**Front-end code change data**:
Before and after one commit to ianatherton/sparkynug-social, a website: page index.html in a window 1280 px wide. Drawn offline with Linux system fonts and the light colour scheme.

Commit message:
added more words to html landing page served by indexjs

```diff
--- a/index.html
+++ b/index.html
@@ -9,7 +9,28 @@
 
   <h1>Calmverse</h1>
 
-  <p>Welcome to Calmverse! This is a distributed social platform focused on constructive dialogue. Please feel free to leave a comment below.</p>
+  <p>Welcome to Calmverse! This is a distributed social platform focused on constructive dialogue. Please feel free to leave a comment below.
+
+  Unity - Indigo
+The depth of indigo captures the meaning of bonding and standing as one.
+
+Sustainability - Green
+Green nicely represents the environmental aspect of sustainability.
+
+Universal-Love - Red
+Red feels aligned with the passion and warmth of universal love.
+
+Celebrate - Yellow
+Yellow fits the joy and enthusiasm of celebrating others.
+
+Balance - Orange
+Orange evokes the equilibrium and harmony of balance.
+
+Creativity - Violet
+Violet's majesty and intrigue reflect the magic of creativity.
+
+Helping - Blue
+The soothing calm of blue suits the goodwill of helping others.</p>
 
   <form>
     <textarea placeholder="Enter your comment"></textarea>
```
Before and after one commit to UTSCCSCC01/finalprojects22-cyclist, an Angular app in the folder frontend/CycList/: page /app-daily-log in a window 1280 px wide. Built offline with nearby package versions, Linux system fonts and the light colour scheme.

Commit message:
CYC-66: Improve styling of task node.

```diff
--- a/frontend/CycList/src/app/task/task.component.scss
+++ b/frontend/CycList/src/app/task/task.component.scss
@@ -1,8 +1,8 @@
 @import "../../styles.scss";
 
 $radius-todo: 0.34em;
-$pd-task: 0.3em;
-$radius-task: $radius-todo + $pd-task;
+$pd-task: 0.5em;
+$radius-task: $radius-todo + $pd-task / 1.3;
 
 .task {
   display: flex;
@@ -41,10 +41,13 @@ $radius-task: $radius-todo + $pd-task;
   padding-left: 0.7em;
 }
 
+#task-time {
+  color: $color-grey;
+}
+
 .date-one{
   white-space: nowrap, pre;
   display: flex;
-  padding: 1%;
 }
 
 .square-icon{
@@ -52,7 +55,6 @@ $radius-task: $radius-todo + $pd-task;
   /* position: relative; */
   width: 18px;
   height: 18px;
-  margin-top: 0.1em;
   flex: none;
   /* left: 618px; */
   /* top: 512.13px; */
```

**YOUR GOAL**:
Go through the entries above and pull out each line with "radius" in it.

**RESULT OF THE EXERCISE**:
 $radius-todo: 0.34em;
-$radius-task: $radius-todo + $pd-task;
+$radius-task: $radius-todo + $pd-task / 1.3;
@@ -41,10 +41,13 @@ $radius-task: $radius-todo + $pd-task;
@@ -52,7 +55,6 @@ $radius-task: $radius-todo + $pd-task;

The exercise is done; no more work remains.